They've announced the 156-strong longlist for the International IMPAC Dublin Literary Award. Titles are nominated by participating libraries, which I think is a fantastic idea. And there are four German books in the running for the €100,000 prize - which would be split 75:25 between the author and their translator, should a translated title win.
The books are:
Christoph Hein, Settlement, tr. Philip Boehm
Ingo Schulze, New Lives, tr. John E Woods
Sasa Stanisic, How the Soldier Repairs the Gramophone, tr. Anthea Bell
Ilija Trojanov, The Collector of Worlds, tr. William Hobson
You can see which libraries participated and which books they nominated, and a brief look shows something interesting. This time around, the libraries in Germany almost all picked at least one German book, while the Austrian and Swiss libraries were completely unpatriotic. Of the thirteen nominations from England, one is a translated title. Irish libraries suggest two translations, Scottish none (although there were only two libraries participating). South African zero. USA four of around seventy suggestions. Australia none, New Zealand one. Barbados & Jamaica none, Canada one. (And sorry to have overlooked, like, half the English-speaking countries on the list. It's because I don't get out enough.)
In most cases, translated books were nominated solely by libraries in their countries of origin (which explains the lack of Austrian and Swiss titles on the list). But at least this is a good way to get greater attention for those books in the English-speaking world, however much it smacks of Eurovisionism.

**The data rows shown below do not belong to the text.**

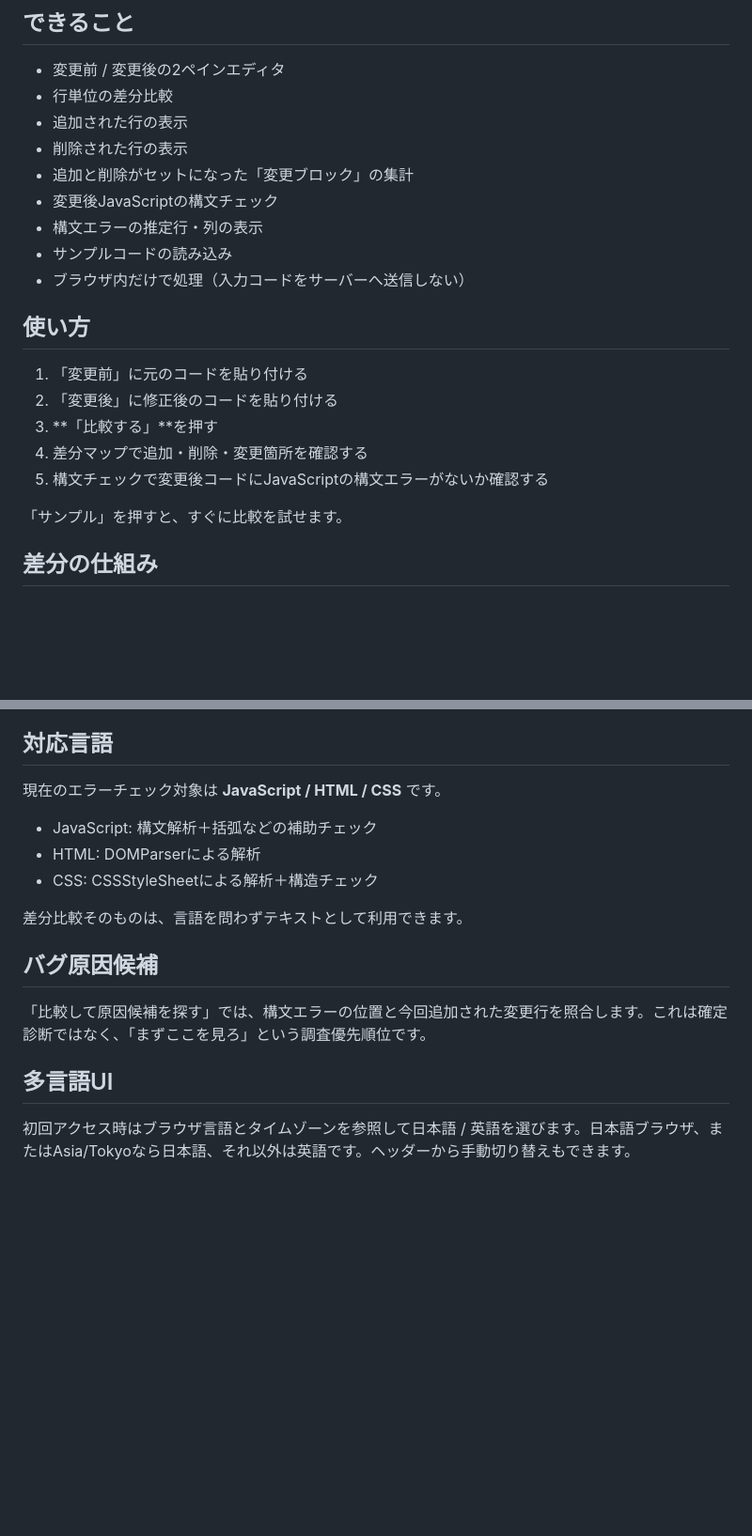
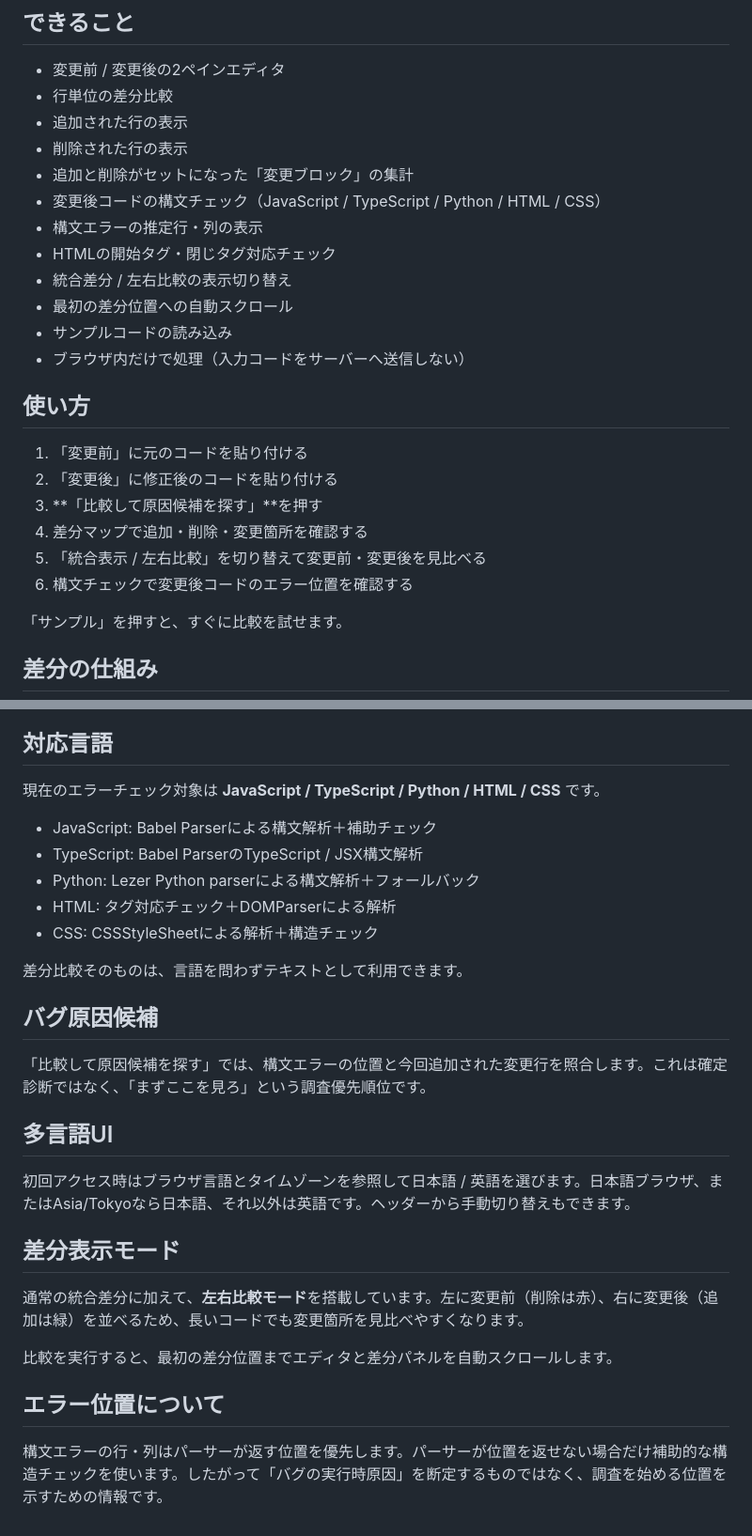
Before and after one commit to mofu-mitsu/code-mirror, a Markdown page: README.md, 2 parts joined by grey strips. Shown at 94% size. GitHub-like rendering; blank space fills up the shorter version.

Commit message:
Document multi-language checks and diff view modes

```diff
--- a/README.md
+++ b/README.md
@@ -11,8 +11,11 @@
 - 追加された行の表示
 - 削除された行の表示
 - 追加と削除がセットになった「変更ブロック」の集計
-- 変更後JavaScriptの構文チェック
+- 変更後コードの構文チェック（JavaScript / TypeScript / Python / HTML / CSS）
 - 構文エラーの推定行・列の表示
+- HTMLの開始タグ・閉じタグ対応チェック
+- 統合差分 / 左右比較の表示切り替え
+- 最初の差分位置への自動スクロール
 - サンプルコードの読み込み
 - ブラウザ内だけで処理（入力コードをサーバーへ送信しない）
 
@@ -20,9 +23,10 @@
 
 1. 「変更前」に元のコードを貼り付ける
 2. 「変更後」に修正後のコードを貼り付ける
-3. **「比較する」**を押す
+3. **「比較して原因候補を探す」**を押す
 4. 差分マップで追加・削除・変更箇所を確認する
-5. 構文チェックで変更後コードにJavaScriptの構文エラーがないか確認する
+5. 「統合表示 / 左右比較」を切り替えて変更前・変更後を見比べる
+6. 構文チェックで変更後コードのエラー位置を確認する
 
 「サンプル」を押すと、すぐに比較を試せます。
 
@@ -67,10 +74,12 @@ GitHub Pagesなどにそのまま配置できます。
 
 ## 対応言語
 
-現在のエラーチェック対象は **JavaScript / HTML / CSS** です。
+現在のエラーチェック対象は **JavaScript / TypeScript / Python / HTML / CSS** です。
 
-- JavaScript: 構文解析＋括弧などの補助チェック
-- HTML: DOMParserによる解析
+- JavaScript: Babel Parserによる構文解析＋補助チェック
+- TypeScript: Babel ParserのTypeScript / JSX構文解析
+- Python: Lezer Python parserによる構文解析＋フォールバック
+- HTML: タグ対応チェック＋DOMParserによる解析
 - CSS: CSSStyleSheetによる解析＋構造チェック
 
 差分比較そのものは、言語を問わずテキストとして利用できます。
@@ -82,3 +91,13 @@ GitHub Pagesなどにそのまま配置できます。
 ## 多言語UI
 
 初回アクセス時はブラウザ言語とタイムゾーンを参照して日本語 / 英語を選びます。日本語ブラウザ、またはAsia/Tokyoなら日本語、それ以外は英語です。ヘッダーから手動切り替えもできます。
+
+## 差分表示モード
+
+通常の統合差分に加えて、**左右比較モード**を搭載しています。左に変更前（削除は赤）、右に変更後（追加は緑）を並べるため、長いコードでも変更箇所を見比べやすくなります。
+
+比較を実行すると、最初の差分位置までエディタと差分パネルを自動スクロールします。
+
+## エラー位置について
+
+構文エラーの行・列はパーサーが返す位置を優先します。パーサーが位置を返せない場合だけ補助的な構造チェックを使います。したがって「バグの実行時原因」を断定するものではなく、調査を始める位置を示すための情報です。
```
Also changed, not shown: other parts of README.md (+5 -2 lines).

The actual judging is more traditional, so that also gives less popular titles a fair shot at the prize.